All we have belongs to God. We believe that our paychecks are compensation for our labors. What we have and what we earn are actually compensation for God's gifts to us of life, intelligence, energy, skill, and creativity. The check belongs to God. We take our living from it and share the rest with those in need.

A second lesson we learn from the scripture today is to engage in honest self-examination. Peter, through the power of the Holy Spirit sensed the deception of Ananias and Sapphira and gave them both the chance to be honest with themselves and with God. Neither took it. It is fitting to do some serious thinking about where we place our priorities, whether on things, status or people. And how much of our time and resources we allocate for the giver of all things. I have one of those computer programs for personal finances and I faithfully type in the amount that I spend on everything. The program has a nifty pie chart that will show me the percentage that I spend in different categories. That pie chart tells me a lot about my personal spending priorities. I've heard it said that a person can look through his or her checkbook and credit card statements and discover priorities. In self-examination, what do we see when we chart out how we spend our time and our resources. How much is spent in giving compared to accumulating and keeping? Does what we see reflect our faith in God?

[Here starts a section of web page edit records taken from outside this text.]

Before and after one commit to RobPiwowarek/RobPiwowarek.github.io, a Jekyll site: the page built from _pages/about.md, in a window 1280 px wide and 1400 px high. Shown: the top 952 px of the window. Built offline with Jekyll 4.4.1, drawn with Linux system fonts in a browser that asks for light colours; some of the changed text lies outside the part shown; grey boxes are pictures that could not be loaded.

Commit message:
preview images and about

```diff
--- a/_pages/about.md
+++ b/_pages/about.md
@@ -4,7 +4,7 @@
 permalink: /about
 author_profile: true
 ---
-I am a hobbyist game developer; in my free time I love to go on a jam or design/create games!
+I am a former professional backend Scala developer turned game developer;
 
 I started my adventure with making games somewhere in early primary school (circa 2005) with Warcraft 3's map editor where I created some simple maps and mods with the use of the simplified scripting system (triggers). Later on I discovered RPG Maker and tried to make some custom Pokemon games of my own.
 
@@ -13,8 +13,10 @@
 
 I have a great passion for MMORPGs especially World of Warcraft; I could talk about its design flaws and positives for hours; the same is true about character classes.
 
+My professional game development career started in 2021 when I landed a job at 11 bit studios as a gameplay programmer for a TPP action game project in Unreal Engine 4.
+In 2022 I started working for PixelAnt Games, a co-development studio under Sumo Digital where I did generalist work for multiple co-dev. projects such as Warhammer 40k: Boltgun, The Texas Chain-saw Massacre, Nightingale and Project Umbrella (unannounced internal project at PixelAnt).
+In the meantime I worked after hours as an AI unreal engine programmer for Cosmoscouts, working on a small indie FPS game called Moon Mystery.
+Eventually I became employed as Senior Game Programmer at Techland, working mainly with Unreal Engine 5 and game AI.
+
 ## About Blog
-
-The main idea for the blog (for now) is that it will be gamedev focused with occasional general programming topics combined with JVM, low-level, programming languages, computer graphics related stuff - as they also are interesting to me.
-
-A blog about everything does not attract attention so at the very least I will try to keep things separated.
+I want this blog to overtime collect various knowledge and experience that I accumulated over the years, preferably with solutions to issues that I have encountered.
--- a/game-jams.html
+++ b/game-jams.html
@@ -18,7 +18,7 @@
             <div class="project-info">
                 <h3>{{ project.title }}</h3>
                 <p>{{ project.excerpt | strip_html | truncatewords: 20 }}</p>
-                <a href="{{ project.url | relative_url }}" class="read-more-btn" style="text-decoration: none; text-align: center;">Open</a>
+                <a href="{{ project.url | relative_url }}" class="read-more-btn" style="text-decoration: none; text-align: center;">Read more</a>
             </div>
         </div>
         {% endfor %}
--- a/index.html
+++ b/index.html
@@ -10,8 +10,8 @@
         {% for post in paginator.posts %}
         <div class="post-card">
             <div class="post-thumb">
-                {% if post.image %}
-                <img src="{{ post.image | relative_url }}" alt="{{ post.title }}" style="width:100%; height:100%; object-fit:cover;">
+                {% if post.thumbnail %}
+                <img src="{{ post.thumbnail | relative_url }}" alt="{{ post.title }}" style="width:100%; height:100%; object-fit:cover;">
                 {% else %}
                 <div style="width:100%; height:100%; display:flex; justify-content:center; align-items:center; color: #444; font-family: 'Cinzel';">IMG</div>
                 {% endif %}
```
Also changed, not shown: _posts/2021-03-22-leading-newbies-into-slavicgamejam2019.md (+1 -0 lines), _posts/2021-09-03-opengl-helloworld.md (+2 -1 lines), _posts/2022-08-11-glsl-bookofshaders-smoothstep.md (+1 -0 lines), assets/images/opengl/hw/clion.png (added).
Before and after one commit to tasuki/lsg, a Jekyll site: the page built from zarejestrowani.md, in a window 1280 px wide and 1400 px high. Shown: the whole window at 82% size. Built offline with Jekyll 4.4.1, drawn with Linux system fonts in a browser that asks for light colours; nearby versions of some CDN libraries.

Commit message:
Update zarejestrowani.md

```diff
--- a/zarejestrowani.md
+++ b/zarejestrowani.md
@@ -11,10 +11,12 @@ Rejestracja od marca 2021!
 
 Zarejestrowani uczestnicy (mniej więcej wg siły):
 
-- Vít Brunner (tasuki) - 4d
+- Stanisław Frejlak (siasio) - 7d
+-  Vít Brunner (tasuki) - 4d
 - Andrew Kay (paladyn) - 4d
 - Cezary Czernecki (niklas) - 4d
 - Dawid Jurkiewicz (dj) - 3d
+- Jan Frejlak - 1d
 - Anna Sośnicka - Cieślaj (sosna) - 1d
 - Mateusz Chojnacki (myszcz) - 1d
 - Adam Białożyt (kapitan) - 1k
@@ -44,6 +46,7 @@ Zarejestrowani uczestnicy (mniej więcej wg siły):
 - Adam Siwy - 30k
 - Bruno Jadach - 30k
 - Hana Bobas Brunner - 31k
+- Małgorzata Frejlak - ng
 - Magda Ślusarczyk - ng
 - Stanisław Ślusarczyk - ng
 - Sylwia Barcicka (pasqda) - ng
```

Now I've put some hard suggestions before you (and before me, for that matter!). So I offer a third lesson we can gain from the story of Barnabas, Ananias and Sapphira. Trust in the power of the Holy Spirit for discernment, guidance and the courage to make change. The leaders of the early church lived, saturated in the power of the Holy Spirit. It was the breath of life for them and it made their courageous declaration that the Messiah had come, and their generous living possible. "The power which broke the bonds of death at Easter, shattered the divisions of speech at Pentecost, and empowered one who was lame, [released] the tight grip of private property." (Willimon, p. 53)

The Holy Spirit, present in Jesus and promised by him for all who believe can do no less now. Do you struggle with what and who you will worship? I do. Do you wonder if you live a confidently generous life or one that simply reflects a sense of duty? Are you concerned that you might have something more to share in thanks for God's gift of life? Let God's Spirit be upon you. To convict and direct, comfort and strengthen. In the Holy Spirit's presence we do not have to uncomfortably twitch before the story of Ananias and Sapphira. Instead we can, with confidence, seek out ways to put God first and share our abundant life.

Newsom, Carol and Sharon Ringe. The Women's bible Commentary. Louisville, KY: Westminster John Knox Press, 1992. Sargent, James. Basic Bible Commentary: Acts. Nashville: Abingdon Press, 1988. Smith, Dennis and Michael Williams, eds. The Storyteller's Companion to the Bible, Vol. 12. Nashville, TN: Abingdon Press, 1999. Walaskay, Paul. Westminster Bible Companion: Acts. Louisville, KY: Westminster John Knox Press, 1998. Williamson, Charles. Interpretation Bible Studies: Acts. Louisville, KY: Geneva Press, 2000. Willimon, William. Interpretation: Acts. Atlanta, GA: John Knox Press, 1988.